27. Build with dry sand, then build with wet sand.

28. Use magnifying glass. Have fun peering on so many things with it!

29. Measuring rainfall: On a rainy day, set out a container to measure the rainfall. Measure how much rain fell that day. Continue to measure the rain each day & record for a few weeks. Ask your child to predict how much water will be collected. Ask at the beginning of the day & ask when it is raining. Did his answer change?

30. Will it absorb water? Supply your chld with pieces of material to test pieces like cotton, plastic, wool, tin foil, etc. Supply your child with eye droppers & a cup of water. Which materials absorb water & which do not?

31. Condensation: Obtain 2 jars & their lids. Fill one jar with ice cold water & the other with room temperature water. Observe the results. Condensation occurs when the vapors in the air become cool enough to condense & form water droplets.

32. Evaporation:Obtain 2 clear plastic glasses of the same size. Measure one cup of water & place in each cup. Mark the water level of each cup with a permanent marker. Place one in a sunny window & the other somewhere else in the room. Observe the glasses of water over the next couple of days. Ask your child where the water is going. Which is evaporating more quickly? Evaporation occurs when the particles of water become warm enough that they run into vapors & leave the cup & escape into the air. Why did the water in the sun evaporate faster?

33. Glass & water music: Fill a couple of identical glass cups, at least 4, with varying amounts of water. Tap the side of each glass with a metal spoon. Which is the highest sound & the lowest? How could we change the sound?

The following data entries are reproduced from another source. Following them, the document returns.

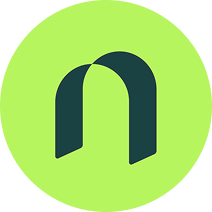
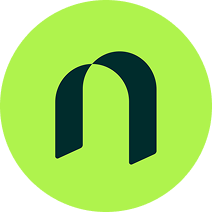
Fix: update namuh-badge image, update index.html and styles.css for project links and badges

Changed region(s): [[0.2547, 0.2264, 0.7358, 0.7925]]

diff --git a/index.html b/index.html
@@ -21,7 +21,7 @@
             </div>
             <div class="hero-content">
                 <h1>Shaping a 'Heartfelt' Experience through Logical Design Thinking</h1>
-                <p>Nayeong Kim is a product designer and HCI researcher, currently studying Master of Industrial Design at KAIST. Her passion lies in addressing underlying needs and integrating technologies to bring delight to users.</p>
+                <p>Nayeong Kim is a product designer and HCI researcher, currently studying Master of Industrial Design at KAIST (Next Interface Lab). Her passion lies in addressing underlying needs and integrating technologies to bring delight to users.</p>
             </div>
         </section>
 
@@ -37,17 +37,19 @@
                 <!-- Project 1: Dear -->
                 <div class="project-card">
                     <div class="project-image">
-                        <img src="assets/images/dear.jpg" alt="Dear: VR Memorial Experience">
-                        <div class="project-badge if-badge"></div>
-                        <div class="project-badge chi-badge">
-                            <img src="assets/images/chi2025.png" alt="CHI 2025">
-                        </div>
+                      <img src="assets/images/dear.jpg" alt="Dear: VR Memorial Experience">
+                      <!-- if 뱃지: 외부 링크로 변경 -->
+                      <a href="https://ifdesign.com/en/winner-ranking/project/dear/616445" target="_blank" class="project-badge if-badge"></a>
+                      <!-- chi 뱃지: 외부 링크로 변경 -->
+                      <a href="https://dl.acm.org/doi/10.1145/3706599.3719871" target="_blank" class="project-badge chi-badge">
+                        <img src="assets/images/chi2025.png" alt="CHI 2025">
+                      </a>
                     </div>
                     <div class="project-info">
-                        <span class="project-client">SYSTEM DESIGN PROJECT</span>
-                        <h3 class="project-title">Dear: Designing a VR Memorial Experience to connect the families</h3>
+                      <span class="project-client">SYSTEM DESIGN PROJECT</span>
+                      <h3 class="project-title">Dear: Designing a VR Memorial Experience to connect the families</h3>
                     </div>
-                </div>
+                  </div>
 
                 <!-- Project 2: SmartALL -->
                 <!-- 

diff --git a/css/styles.css b/css/styles.css
@@ -398,7 +398,6 @@ body {
     border-radius: 50%;
     background-image: url('../assets/images/namuh-badge.png');
     background-size: cover;
-    opacity: 0.8;
 }
 
 .watch-image {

34. Predict the weather. Have your child go outside in the morning, ask them what they think the weather will be like? Will it rain, snow, be sunny? What will the temperature be like? Record your child answer & compare them to the weather.

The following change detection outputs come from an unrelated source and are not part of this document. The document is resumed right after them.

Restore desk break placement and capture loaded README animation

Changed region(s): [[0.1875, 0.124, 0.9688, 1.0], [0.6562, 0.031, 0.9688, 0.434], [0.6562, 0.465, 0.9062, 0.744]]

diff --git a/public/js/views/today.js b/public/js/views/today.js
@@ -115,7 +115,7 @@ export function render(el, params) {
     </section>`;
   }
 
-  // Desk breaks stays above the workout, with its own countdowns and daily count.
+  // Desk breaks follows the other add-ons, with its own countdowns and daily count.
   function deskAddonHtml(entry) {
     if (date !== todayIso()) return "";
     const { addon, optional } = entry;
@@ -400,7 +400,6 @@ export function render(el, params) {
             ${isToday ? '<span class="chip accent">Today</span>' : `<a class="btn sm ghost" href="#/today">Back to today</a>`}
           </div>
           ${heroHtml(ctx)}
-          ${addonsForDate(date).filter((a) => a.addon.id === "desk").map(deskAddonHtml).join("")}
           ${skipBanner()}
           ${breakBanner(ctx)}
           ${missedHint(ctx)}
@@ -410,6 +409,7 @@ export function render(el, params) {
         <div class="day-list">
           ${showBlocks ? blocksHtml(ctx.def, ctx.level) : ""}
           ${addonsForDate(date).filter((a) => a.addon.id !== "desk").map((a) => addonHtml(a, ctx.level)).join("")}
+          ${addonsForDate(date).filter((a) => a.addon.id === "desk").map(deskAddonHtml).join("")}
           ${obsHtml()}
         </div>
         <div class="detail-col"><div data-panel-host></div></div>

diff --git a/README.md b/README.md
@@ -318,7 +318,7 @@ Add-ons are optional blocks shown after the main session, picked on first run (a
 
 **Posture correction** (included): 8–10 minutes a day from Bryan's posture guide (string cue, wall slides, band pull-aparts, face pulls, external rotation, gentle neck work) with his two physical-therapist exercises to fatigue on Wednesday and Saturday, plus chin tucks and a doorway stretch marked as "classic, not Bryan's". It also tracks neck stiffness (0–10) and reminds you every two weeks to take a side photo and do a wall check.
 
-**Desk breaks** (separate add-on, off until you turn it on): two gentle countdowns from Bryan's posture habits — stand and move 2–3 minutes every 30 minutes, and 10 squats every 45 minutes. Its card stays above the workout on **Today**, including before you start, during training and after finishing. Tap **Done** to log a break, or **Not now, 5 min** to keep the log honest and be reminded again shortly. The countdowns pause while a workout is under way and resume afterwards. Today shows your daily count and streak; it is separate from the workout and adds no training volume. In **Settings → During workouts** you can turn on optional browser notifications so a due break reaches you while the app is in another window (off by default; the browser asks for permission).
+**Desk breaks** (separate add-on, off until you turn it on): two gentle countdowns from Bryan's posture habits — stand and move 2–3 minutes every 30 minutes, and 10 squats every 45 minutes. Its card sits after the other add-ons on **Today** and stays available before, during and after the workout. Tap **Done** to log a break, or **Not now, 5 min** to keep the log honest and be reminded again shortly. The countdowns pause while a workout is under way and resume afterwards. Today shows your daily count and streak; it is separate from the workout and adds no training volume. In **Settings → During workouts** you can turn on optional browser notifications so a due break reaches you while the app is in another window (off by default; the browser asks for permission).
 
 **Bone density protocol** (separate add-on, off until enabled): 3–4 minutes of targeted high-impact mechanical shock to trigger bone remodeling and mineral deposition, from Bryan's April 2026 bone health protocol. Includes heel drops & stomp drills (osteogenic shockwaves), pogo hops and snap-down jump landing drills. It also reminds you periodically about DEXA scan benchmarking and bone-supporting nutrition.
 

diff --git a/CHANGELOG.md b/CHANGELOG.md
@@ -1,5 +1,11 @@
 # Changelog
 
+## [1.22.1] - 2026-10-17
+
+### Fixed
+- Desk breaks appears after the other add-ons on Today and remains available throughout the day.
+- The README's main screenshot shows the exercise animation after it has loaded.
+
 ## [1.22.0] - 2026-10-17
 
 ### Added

35. Make a tape of sounds around your surrounding…water dripping, the door opening, the phone ringing, lawn mower & so on.Play the tape back & see if your child can guess what the sounds are.

36. Visit a Nature Center or Zoo.

37. Make your own musical instruments, clap your hands, tap your belly! Use a can for a drum. Make maracas with 2 plates & beans.

38. Cause & effect. Try different cause & effect experiments…light switch, if you jump up, the earth pulls you down etc.

39. Play with dominoes.

40. Discuss the parts of a flower.

41. Use a thermometer to read the temperature.

42. What does a plant need to grow? You can ask your child, do a few experiemnts to see what plant needs to grow…sunlight, water, air…

43. Talk about what we eat. What do bears eat? What do lions eat?


45. Texture: Supply your child with different textured items to feel. Is the item rough, smooth, bumpy?

46. Flexibility: Supply your child with different items that range in flexibility. Rubber band, pencil, string, a stick. Which is the most flexible? the least?

47. Play with a flashlight in the dark.

48. Play with shadows, make shadow animals.

49. Collect & sort rocks.

50. Really any cooking is science! So try your favourite recipe. 😛

Hanz’s Note : Science is about living things & things living. It surrounds you. There is no need for you to spend your money buying cool gadget to teach science to your child. What is important is your objective when doing the science project, how you implement it and make it interesting as possible. Basic understanding about nature & how things work is a great start to nurture the love of science for young children.

Hope my list as above could provide parent(s) out there some ideas…if you have anymore ideas & have done any in this list, please share with me. I will share it with you from time to time as it is ongoing basis for my HS.

Have fun exploring science with your kiddo! 😀

July 21, 2009 Posted by | Early Childhood Education, Hanz's Notes, Homeschooling, Just Preschooler, Just Toddler, Parenting in General | 11 Comments